Wuthering Heights, a manor in the Yorkshire moors, is associated with all that is primeval, natural, passionate, and wild. The residents of this manor, the Earnshaws and Heathcliff, exhibit a similar ruggedness and wildness in their behavior. This manor, as Lockwood observes, looks more like the home of a northern farmer than that of a gentleman.
In contrast, Thrushcross Grange symbolizes the sophisticated, civilized world. The manor is opulent, manicured, and well maintained. Similarly, the Lintons represent the refined English gentry, who are conscious of their status and display proper social etiquette and behavior. We get a view of the residents of Thrushcross Grange from what Heathcliff tells Nelly in chapter 6:
The light came from thence; they had not put up the shutters, and the curtains were only half closed. Both of us were able to look in by standing on the basement, and clinging to the ledge, and we saw—ah! it was beautiful—a splendid place carpeted with crimson, and crimson-covered chairs and tables, and a pure white ceiling bordered by gold, a shower of glass-drops hanging in silver chains from the centre, and shimmering with little soft tapers.
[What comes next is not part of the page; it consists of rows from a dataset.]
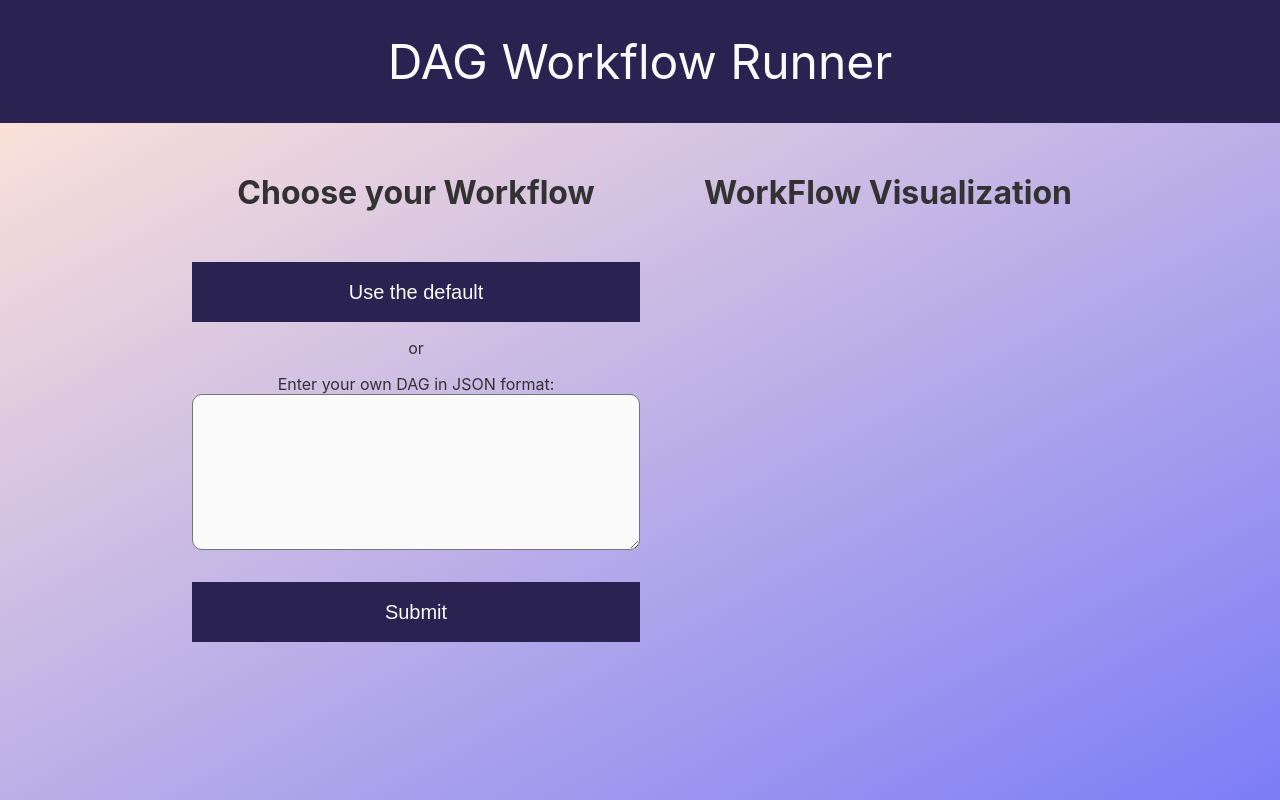
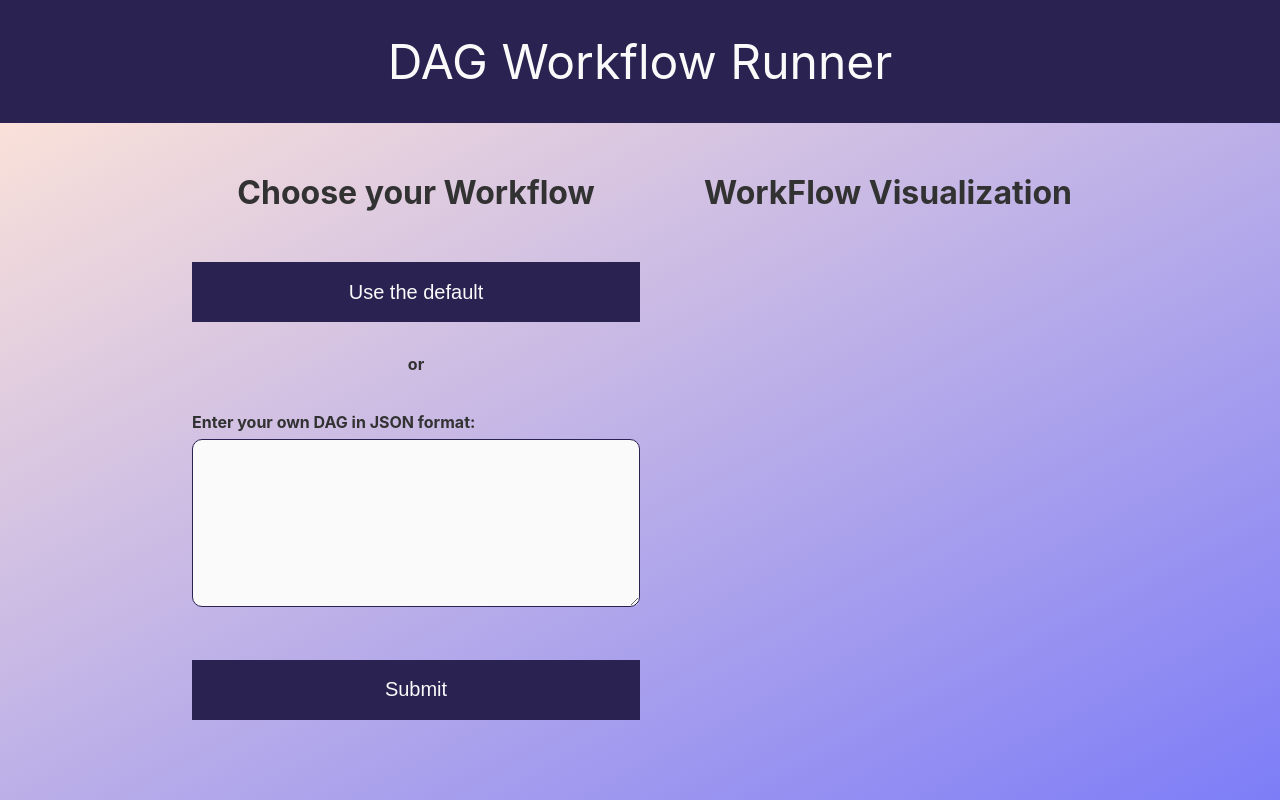
Before and after one commit to SashaBajzek/bighat-app, a React (Create React App) app: page / in a window 1280 px wide. Built offline with nearby package versions, Linux system fonts and the light colour scheme.

Commit message:
error styling

```diff
--- a/src/components/App/App.css
+++ b/src/components/App/App.css
@@ -2,22 +2,26 @@
   --background-dark: var(--bighat-dark-purple);
   --background-dark-active: var(--bighat-medium-purple);
   --background-light: var(--white);
+  --background-error: var(--bighat-pink);
   --border-primary: var(--bighat-dark-purple);
+  --border-error: var(--error);
   --box-shadow-color: var(--bighat-medium-purple);
-  --text-color-dark: rgb(50, 50, 50);
+  --text-color-dark: var(--black);
   --text-color-light: var(--white);
+  --text-color-error: var(--error);
+  --black: rgb(50, 50, 50);
   --white: rgb(250, 250, 250);
   --bighat-dark-purple: rgb(42, 34, 81);
   --bighat-medium-purple: rgb(125, 125, 247);
   --bighat-grey: rgb(246, 246, 246);
   --bighat-peach: rgb(250, 225, 217);
-  --bighat-pink: rgb(248, 221, 253);
   --error: #a80014;
 }
 
 html {
   background: var(--background-dark);
   color: var(--text-color-dark);
+  font-size: 1rem;
 }
 
 *,
@@ -32,7 +36,7 @@ html {
   flex-direction: column;
   text-align: center;
 
-  .layout {
+  .main-layout {
     display: flex;
     flex-direction: column;
     gap: 20px;
@@ -61,7 +65,7 @@ main {
 }
 
 @media (min-width: 800px) {
-  .App .layout {
+  .App .main-layout {
     flex-direction: row;
     inline-size: 80vw;
     padding-block: 50px;
@@ -69,13 +73,13 @@ main {
 }
 
 @media (min-width: 1000px) {
-  .App .layout {
+  .App .main-layout {
     inline-size: 70vw;
   }
 }
 
 @media (min-width: 1400px) {
-  .App .layout {
+  .App .main-layout {
     inline-size: 60vw;
   }
 }
--- a/src/components/App/App.js
+++ b/src/components/App/App.js
@@ -39,7 +39,7 @@ function App() {
     <div className="App">
       <header className="App-header">DAG Workflow Runner</header>
       <main>
-        <div className="layout">
+        <div className="main-layout">
           <SubmitDAGForm onSubmit={onSubmit} />
           <WorkflowList nodes={nodes} />
         </div>
--- a/src/components/SubmitDAGForm/SubmitDAGForm.css
+++ b/src/components/SubmitDAGForm/SubmitDAGForm.css
@@ -31,12 +31,39 @@
   }
 
   .divider {
-    padding-block: 1rem;
+    font-weight: bold;
+    padding-block: 2rem;
+  }
+
+  label {
+    font-weight: bold;
+    padding-block: 0.4rem;
+    text-align: left;
   }
 
   textarea {
     background-color: var(--background-light);
+    border: 1px solid var(--border-primary);
     border-radius: 10px;
+    padding: 8px;
+    margin-block-end: 21px;
+
+    &:focus-visible {
+      box-shadow: 0px 0px 2px 1px var(--box-shadow-color);
+      outline: none;
+    }
+
+    &.error {
+      border: 1px solid var(--border-error);
+      box-shadow: 0px 0px 2px 1px var(--border-error);
+      margin-block-end: 2px;
+    }
+  }
+
+  .error-message {
+    color: var(--text-color-error);
+    font-weight: bold;
+    text-align: left;
   }
 
   .submit-button {
--- a/src/components/SubmitDAGForm/SubmitDAGForm.js
+++ b/src/components/SubmitDAGForm/SubmitDAGForm.js
@@ -35,13 +35,16 @@ function SubmitDAGForm({ onSubmit }) {
       <label htmlFor="dag-input">Enter your own DAG in JSON format:</label>
       <textarea
         aria-describedby={"error"}
+        className={errorMessage && "error"}
         id="dag-input"
         onChange={(e) => setDAGText(e.target.value)}
         rows={10}
         type="text"
         value={DAGText}
       />
-      <div id="error">{errorMessage}</div>
+      <div className="error-message" id="error">
+        {errorMessage}
+      </div>
       <button className="submit-button" type="submit">
         Submit
       </button>
--- a/src/components/WorkflowItem/WorkflowItem.css
+++ b/src/components/WorkflowItem/WorkflowItem.css
@@ -11,10 +11,6 @@
   .value {
     font-size: 2rem;
     padding-block-end: 0.8rem;
-  }
-
-  .time {
-    font-size: 1rem;
   }
 
   .arrow {
```
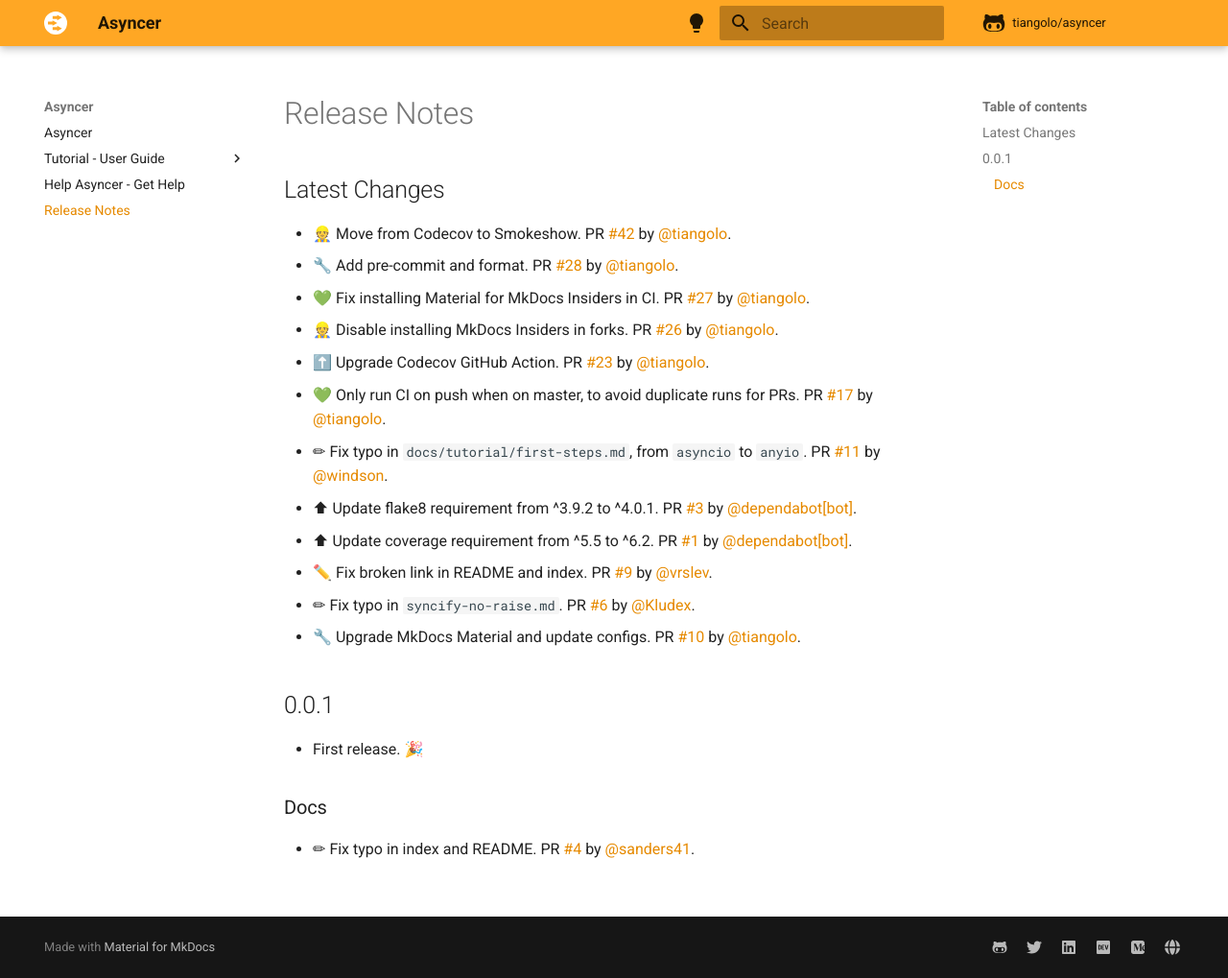
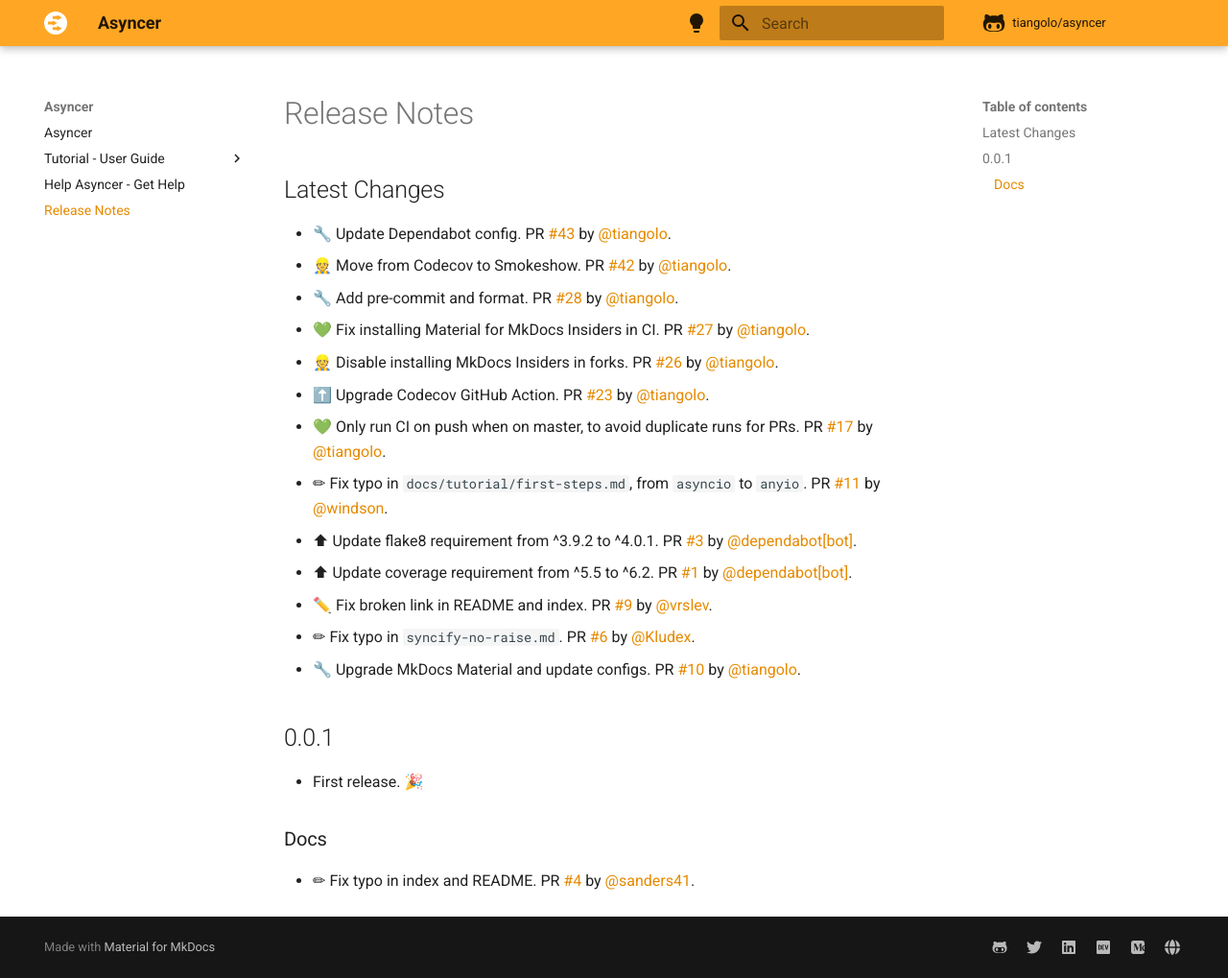
Before and after one commit to balintfrankas/fastapi-asyncer, an MkDocs documentation site: the page built from docs/release-notes.md, in a window 1280 px wide and 1019 px high. Shown: the whole window at 96% size. Built offline with MkDocs 1.6.1 and Material for MkDocs 9.7.7, drawn with Linux system fonts in a browser that asks for light colours; comment, search, counter and statistics services are not loaded.

Commit message:
📝 Update release notes

```diff
--- a/docs/release-notes.md
+++ b/docs/release-notes.md
@@ -2,6 +2,7 @@
 
 ## Latest Changes
 
+* 🔧 Update Dependabot config. PR [#43](https://github.com/tiangolo/asyncer/pull/43) by [@tiangolo](https://github.com/tiangolo).
 * 👷 Move from Codecov to Smokeshow. PR [#42](https://github.com/tiangolo/asyncer/pull/42) by [@tiangolo](https://github.com/tiangolo).
 * 🔧 Add pre-commit and format. PR [#28](https://github.com/tiangolo/asyncer/pull/28) by [@tiangolo](https://github.com/tiangolo).
 * 💚 Fix installing Material for MkDocs Insiders in CI. PR [#27](https://github.com/tiangolo/asyncer/pull/27) by [@tiangolo](https://github.com/tiangolo).
```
Old Mr. and Mrs. Linton were not there; Edgar and his sisters had it entirely to themselves.
Nelly’s comment in chapter 6 also conveys the civilized traits of the Lintons:
‘They are good children, no doubt, and don’t deserve the treatment you receive, for your bad conduct.’